WD promises 40TB HDDs in the near future


At its "Innovating to Fuel the Next Decade of Big Data" event today, Western Digital Corp.

WESTERN DIGITAL (WD) has unveiled what it claims is the "world's first" microwave-assisted magnetic recording (MAMR) hard-disk that, it claims, can improve capacity, performance and reliability of conventional hard-disk technology. The company also showcased advancements in micro actuation and Damascene recording head technology.

Western Digital (WD) has announced its next biggest innovation in hard drives, and it could bring capacities all the way up to 40 terabytes.

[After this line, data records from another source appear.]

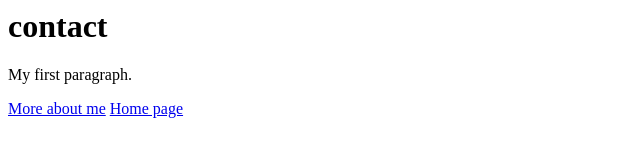
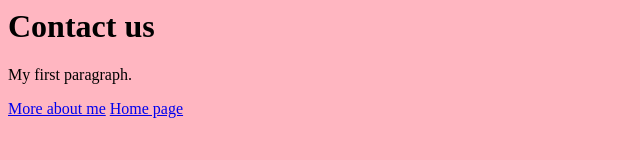
Before and after one commit to guneet403/guneet403.github.io, a plain HTML site: page contact.html in a window 1280 px wide. Shown: the whole page, without its empty margins (0-640 px from the left). Drawn offline with Linux system fonts and the light colour scheme.

Commit message:
Update contact.html

```diff
--- a/contact.html
+++ b/contact.html
@@ -3,9 +3,11 @@
   <head>
 
   </head>
-  <body>
+  <body style="background-color: lightpink;">
 
-<h1>contact</h1>
+
+<h1>Contact us </h1>
+
 <p>My first paragraph.</p>
     <a href="about.html"> More about me</a>
     <a href="index.html">Home page</a>
```
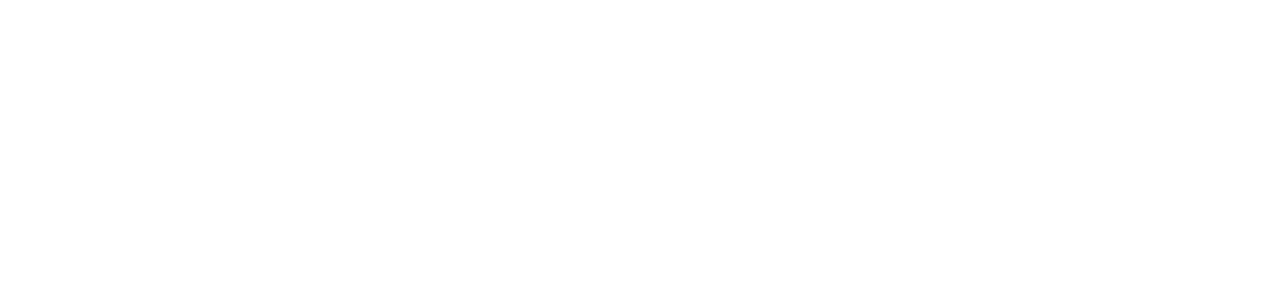
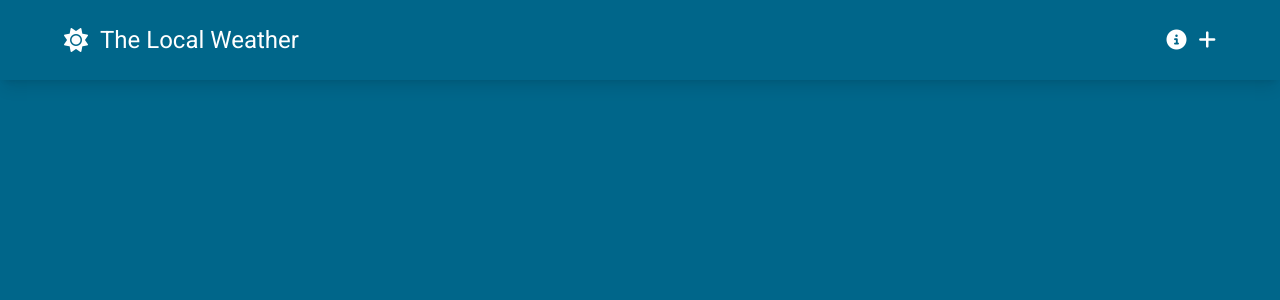
Before and after one commit to Waifull/vue-weather-app, a Vue app: page / in a window 1280 px wide. Shown: the top 300 px of the page. Built offline with nearby package versions, Linux system fonts and the light colour scheme.

Commit message:
feat: add navigation bar for weather app

```diff
--- a/index.html
+++ b/index.html
@@ -6,6 +6,13 @@
     <link rel="preconnect" href="https://fonts.googleapis.com" />
     <link rel="preconnect" href="https://fonts.gstatic.com" crossorigin />
     <link href="https://fonts.googleapis.com/css2?family=Montserrat:ital,wght@0,100..900;1,100..900&family=Roboto:ital,wght@0,100..900;1,100..900&display=swap" rel="stylesheet" />
+    <link
+      rel="stylesheet"
+      href="https://cdnjs.cloudflare.com/ajax/libs/font-awesome/6.7.2/css/all.min.css"
+      integrity="sha512-Evv84Mr4kqVGRNSgIGL/F/aIDqQb7xQ2vcrdIwxfjThSH8CSR7PBEakCr51Ck+w+/U6swU2Im1vVX0SVk9ABhg=="
+      crossorigin="anonymous"
+      referrerpolicy="no-referrer"
+    />
     <meta name="viewport" content="width=device-width, initial-scale=1.0" />
     <title>Vite App</title>
   </head>
--- a/src/App.vue
+++ b/src/App.vue
@@ -1,13 +1,13 @@
 <template>
-  <div>
-    <RouterView/>
+  <div class="flex flex-col min-h-screen font-Roboto bg-weather-primary">
+    <SiteNavigation />
+    <RouterView />
   </div>
 </template>
 
 <script setup>
-import { RouterView } from "vue-router";
+import { RouterView } from 'vue-router';
+import SiteNavigation from './components/SiteNavigation.vue';
 </script>
 
-<style lang="scss" scoped>
-
-</style>
+<style lang="scss" scoped></style>
--- /dev/null
+++ b/src/components/SiteNavigation.vue
@@ -0,0 +1,21 @@
+<template>
+  <header class="sticky top-0 bg-weather-primary shadow-lg">
+    <nav class="container flex flex-col sm:flex-row items-center gap-4 text-white mx-auto py-6 px-8 sm:px-12 lg:px-16">
+      <RouterLink :to="{ name: 'home' }">
+        <div class="flex items-center gap-3">
+          <i class="fa-solid fa-sun text-2xl"></i>
+          <p class="text-2xl">The Local Weather</p>
+        </div>
+      </RouterLink>
+
+      <div class="flex gap-3 flex-1 justify-end">
+        <i class="fa-solid fa-circle-info text-xl hover:text-weather-secondary duration-150 cursor-pointer"></i>
+        <i class="fa-solid fa-plus text-xl hover:text-weather-secondary duration-150 cursor-pointer"></i>
+      </div>
+    </nav>
+  </header>
+</template>
+
+<script setup>
+import { RouterLink } from 'vue-router';
+</script>
--- a/tailwind.config.js
+++ b/tailwind.config.js
@@ -7,9 +7,8 @@
         'weather-primary': '#00668A',
         'weather-secondary': '#004E71',
       },
-    },
       fontFamily: {
-      Roboto: ['Roboto, sans-serif'],
+        Roboto: ['Roboto', 'sans-serif'],
       },
       container: {
         padding: '2rem',
@@ -20,5 +19,6 @@
         md: '768px',
       },
     },
+  },
   plugins: [],
 };
```
Lines whose indentation alone changed are shown as unchanged.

For about the previous year and a half, flash memory storage devices have held the honor of stuffing more data in less space than any rotating magnetic storage (hard disk drive) device. Last year, Micron Technology Inc. Since then, we have shipped more than 20 million helium drives.

MAMR is one of two energy-assisted technologies that Western Digital has been developing for years. HAMR requires a new substrate, new media materials, new head materials and a new manufacturing process. The company claims that MAMR can deliver on the reliability and cost targets needed by its datacenter customers, and HAMR cannot.

According to the company, the technology will enable hard drives with 40TB of capacity by 2025 and will offer over four terabits-per-square-inch over time.

"Western Digital's demonstration of MAMR technology is a significant breakthrough for the hard disk drive industry", said John Rydning, research vice president, Hard Disk Drives, IDC. The first hard drives with MAMR technology could hit the market around 2019 or 2020.

MAMR doesn't heat the recording medium at all, and the technology to make it work is invisible to the host machine. It builds upon a number of other leading innovations from the company. The head design would also be completely different than current hard drives, which adds to the manufacturing complications. The higher heat required for HAMR impacts reliability of the media, head and interface materials. The Damascene process involves precise depositing and etching layers of magnetic and non-magnetic materials to arrive at a finished head.

We're reaching the limits of areal density growth on PRM alone, but growing MAMR areal density on our new 8-disk platform gives us strong capacity far into the future, and will enable the company to achieve a 15% CAGR in enterprise hard drive storage capacity. Western Digital is also a major supplier of memory chips.